● Task description
Could you repeat the records below exactly, leaving out any pictures?
*** Data shown Section Begins ***
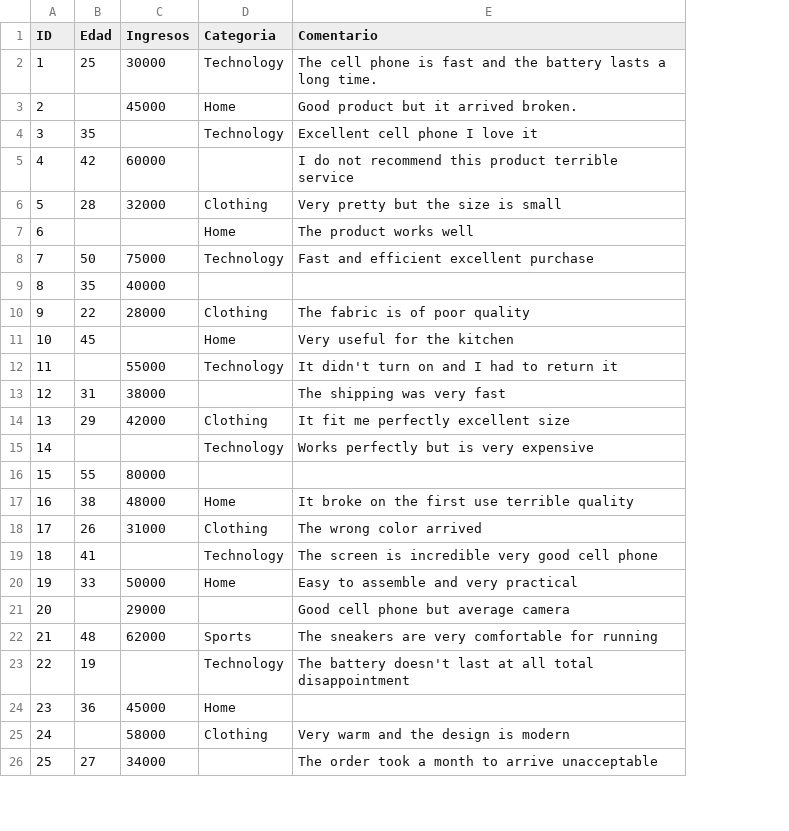
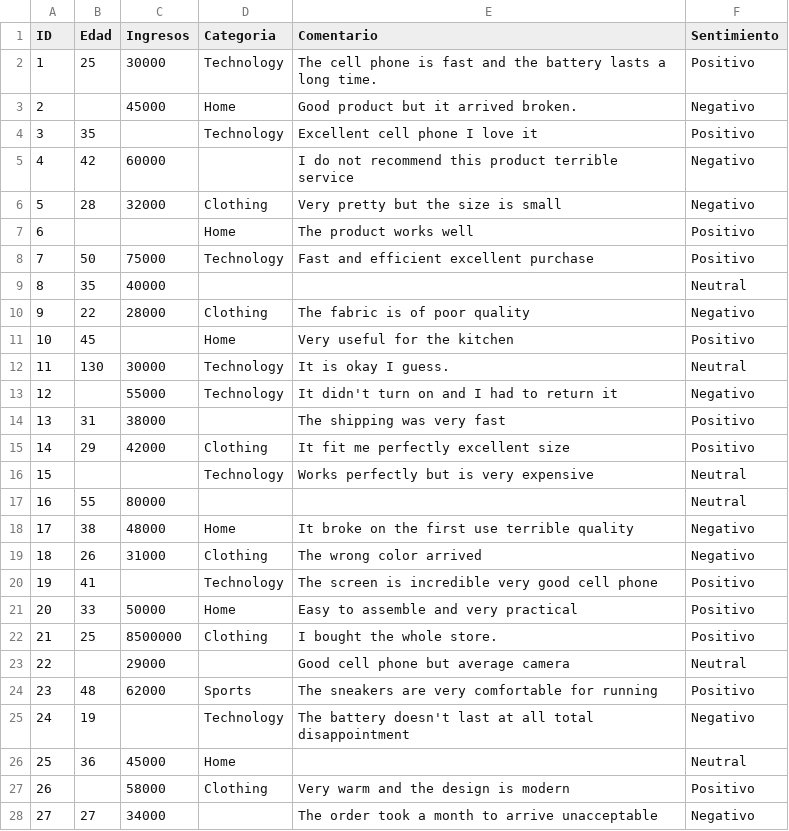
Before and after one commit to marlartate430/SAD_Practica_3, a CSV file: datos.csv, drawn as a sheet; only a part is shown; addresses are those after the commit; the diff covers the shown part only; the diff names each change by its address in the sheet, - before the commit and + after, or states it on an @@ line.

```diff
--- a/datos.csv
+++ b/datos.csv
+column F (Sentimiento), rows 2-11: Positivo | Negativo | Positivo | Negativo | Negativo | Positivo | Positivo | Neutral | Negativo | Positivo; rows 13-21: Negativo | Positivo | Positivo | Neutral | Neutral | Negativo | Negativo | Positivo | Positivo; rows 23-28: Neutral | Positivo | Negativo | Neutral | Positivo | Negativo
+row 12: 11 | 130 | 30000 | Technology | It is okay I guess. | Neutral
-A13 (ID): 11
+A13 (ID): 12
-A14 (ID): 12
+A14 (ID): 13
-A15 (ID): 13
+A15 (ID): 14
-A16 (ID): 14
+A16 (ID): 15
-A17 (ID): 15
+A17 (ID): 16
-A18 (ID): 16
+A18 (ID): 17
-A19 (ID): 17
+A19 (ID): 18
-A20 (ID): 18
+A20 (ID): 19
-A21 (ID): 19
+A21 (ID): 20
+row 22: 21 | 25 | 8500000 | Clothing | I bought the whole store. | Positivo
-A23 (ID): 20
+A23 (ID): 22
-A24 (ID): 21
+A24 (ID): 23
-A25 (ID): 22
+A25 (ID): 24
-A26 (ID): 23
+A26 (ID): 25
-A27 (ID): 24
+A27 (ID): 26
-A28 (ID): 25
+A28 (ID): 27
```
Also changed, not shown: 6 added rows and 25 edited cells elsewhere in this file, datos_listos_para_modelo.csv, 3 other files.
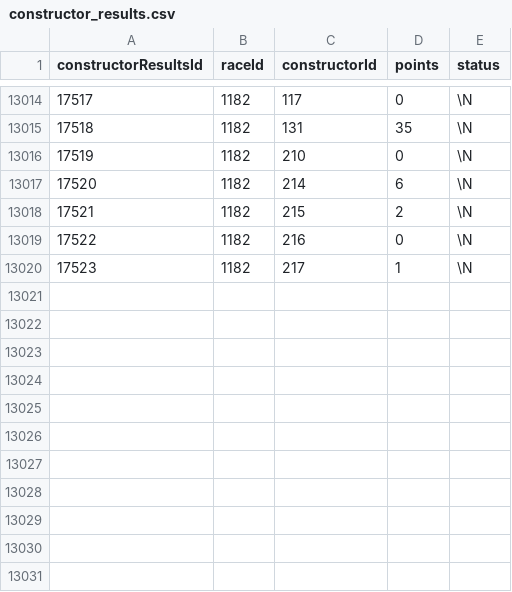
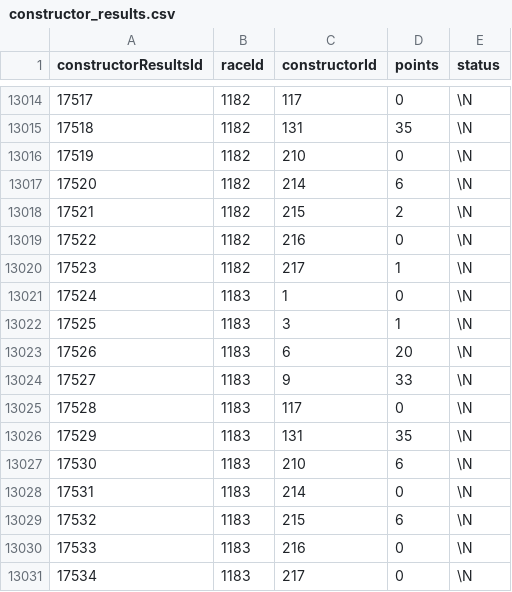
Before and after one commit to Cobalttt2311/f1-race-data, a CSV file: formula-1-race-data/constructor_results.csv, drawn as a sheet; only a part is shown, gaps mark what is left out; the diff names each change by its address in the sheet, - before the commit and + after, or states it on an @@ line.

```diff
--- a/formula-1-race-data/constructor_results.csv
+++ b/formula-1-race-data/constructor_results.csv
+row 13021: 17524 | 1183 | 1 | 0 | \N
+row 13022: 17525 | 1183 | 3 | 1 | \N
+row 13023: 17526 | 1183 | 6 | 20 | \N
+row 13024: 17527 | 1183 | 9 | 33 | \N
+row 13025: 17528 | 1183 | 117 | 0 | \N
+row 13026: 17529 | 1183 | 131 | 35 | \N
+row 13027: 17530 | 1183 | 210 | 6 | \N
+row 13028: 17531 | 1183 | 214 | 0 | \N
+row 13029: 17532 | 1183 | 215 | 6 | \N
+row 13030: 17533 | 1183 | 216 | 0 | \N
+row 13031: 17534 | 1183 | 217 | 0 | \N
```
Also changed, not shown: formula-1-race-data/constructor_standings.csv, formula-1-race-data/driver_standings.csv, 5 other files.
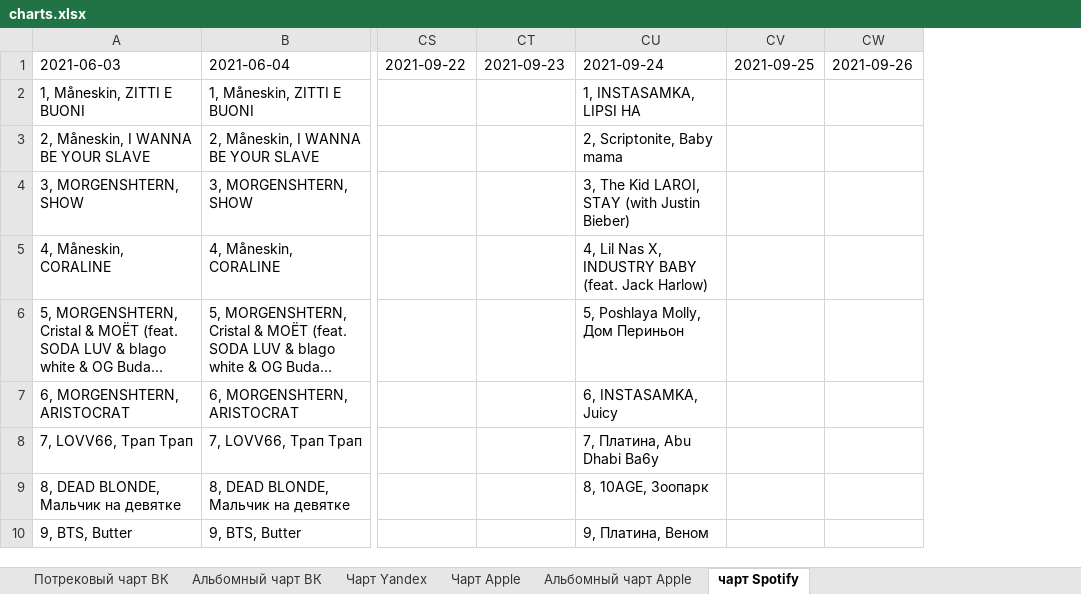
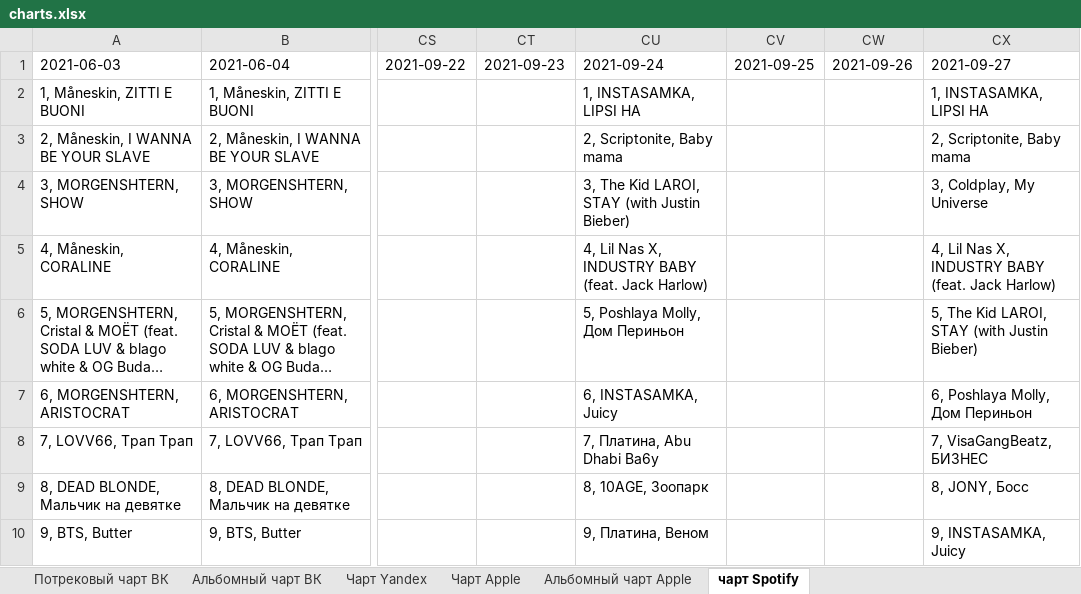
Before and after one commit to alexei-zhuravlev/charts_for_UM, an Excel workbook: charts.xlsx, sheet чарт Spotify, drawn as a sheet; only a part is shown, gaps mark what is left out; long unchanged cells end in …; values as stored, in another font and other column widths than the file's, no borders; the diff names each change by its address in the sheet, - before the commit and + after, or states it on an @@ line.

```diff
--- a/charts.xlsx (sheet чарт Spotify)
+++ b/charts.xlsx (sheet чарт Spotify)
+column CX (2021-09-27), rows 2-10: 1, INSTASAMKA, LIPSI HA | 2, Scriptonite, Baby mama | 3, Coldplay, My Universe | 4, Lil Nas X, INDUSTRY BABY (feat. Jack Harlow) | 5, The Kid LAROI, STAY (with Justin Bieber) | 6, Poshlaya Molly, Дом Периньон | 7, VisaGangBeatz, БИЗНЕС | 8, JONY, Босс | 9, INSTASAMKA, Juicy
```
Also changed, not shown: sheet Альбомный чарт Apple, sheet Чарт Apple, sheet Потрековый чарт ВК, sheet Альбомный чарт ВК, sheet Чарт Yandex.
*** Data shown Section Ends ***
● Solution
Before and after one commit to marlartate430/SAD_Practica_3, a CSV file: datos.csv, drawn as a sheet; only a part is shown; addresses are those after the commit; the diff covers the shown part only; the diff names each change by its address in the sheet, - before the commit and + after, or states it on an @@ line.

```diff
--- a/datos.csv
+++ b/datos.csv
+column F (Sentimiento), rows 2-11: Positivo | Negativo | Positivo | Negativo | Negativo | Positivo | Positivo | Neutral | Negativo | Positivo; rows 13-21: Negativo | Positivo | Positivo | Neutral | Neutral | Negativo | Negativo | Positivo | Positivo; rows 23-28: Neutral | Positivo | Negativo | Neutral | Positivo | Negativo
+row 12: 11 | 130 | 30000 | Technology | It is okay I guess. | Neutral
-A13 (ID): 11
+A13 (ID): 12
-A14 (ID): 12
+A14 (ID): 13
-A15 (ID): 13
+A15 (ID): 14
-A16 (ID): 14
+A16 (ID): 15
-A17 (ID): 15
+A17 (ID): 16
-A18 (ID): 16
+A18 (ID): 17
-A19 (ID): 17
+A19 (ID): 18
-A20 (ID): 18
+A20 (ID): 19
-A21 (ID): 19
+A21 (ID): 20
+row 22: 21 | 25 | 8500000 | Clothing | I bought the whole store. | Positivo
-A23 (ID): 20
+A23 (ID): 22
-A24 (ID): 21
+A24 (ID): 23
-A25 (ID): 22
+A25 (ID): 24
-A26 (ID): 23
+A26 (ID): 25
-A27 (ID): 24
+A27 (ID): 26
-A28 (ID): 25
+A28 (ID): 27
```
Also changed, not shown: 6 added rows and 25 edited cells elsewhere in this file, datos_listos_para_modelo.csv, 3 other files.
Before and after one commit to Cobalttt2311/f1-race-data, a CSV file: formula-1-race-data/constructor_results.csv, drawn as a sheet; only a part is shown, gaps mark what is left out; the diff names each change by its address in the sheet, - before the commit and + after, or states it on an @@ line.

```diff
--- a/formula-1-race-data/constructor_results.csv
+++ b/formula-1-race-data/constructor_results.csv
+row 13021: 17524 | 1183 | 1 | 0 | \N
+row 13022: 17525 | 1183 | 3 | 1 | \N
+row 13023: 17526 | 1183 | 6 | 20 | \N
+row 13024: 17527 | 1183 | 9 | 33 | \N
+row 13025: 17528 | 1183 | 117 | 0 | \N
+row 13026: 17529 | 1183 | 131 | 35 | \N
+row 13027: 17530 | 1183 | 210 | 6 | \N
+row 13028: 17531 | 1183 | 214 | 0 | \N
+row 13029: 17532 | 1183 | 215 | 6 | \N
+row 13030: 17533 | 1183 | 216 | 0 | \N
+row 13031: 17534 | 1183 | 217 | 0 | \N
```
Also changed, not shown: formula-1-race-data/constructor_standings.csv, formula-1-race-data/driver_standings.csv, 5 other files.
Before and after one commit to alexei-zhuravlev/charts_for_UM, an Excel workbook: charts.xlsx, sheet чарт Spotify, drawn as a sheet; only a part is shown, gaps mark what is left out; long unchanged cells end in …; values as stored, in another font and other column widths than the file's, no borders; the diff names each change by its address in the sheet, - before the commit and + after, or states it on an @@ line.

```diff
--- a/charts.xlsx (sheet чарт Spotify)
+++ b/charts.xlsx (sheet чарт Spotify)
+column CX (2021-09-27), rows 2-10: 1, INSTASAMKA, LIPSI HA | 2, Scriptonite, Baby mama | 3, Coldplay, My Universe | 4, Lil Nas X, INDUSTRY BABY (feat. Jack Harlow) | 5, The Kid LAROI, STAY (with Justin Bieber) | 6, Poshlaya Molly, Дом Периньон | 7, VisaGangBeatz, БИЗНЕС | 8, JONY, Босс | 9, INSTASAMKA, Juicy
```
Also changed, not shown: sheet Альбомный чарт Apple, sheet Чарт Apple, sheet Потрековый чарт ВК, sheet Альбомный чарт ВК, sheet Чарт Yandex.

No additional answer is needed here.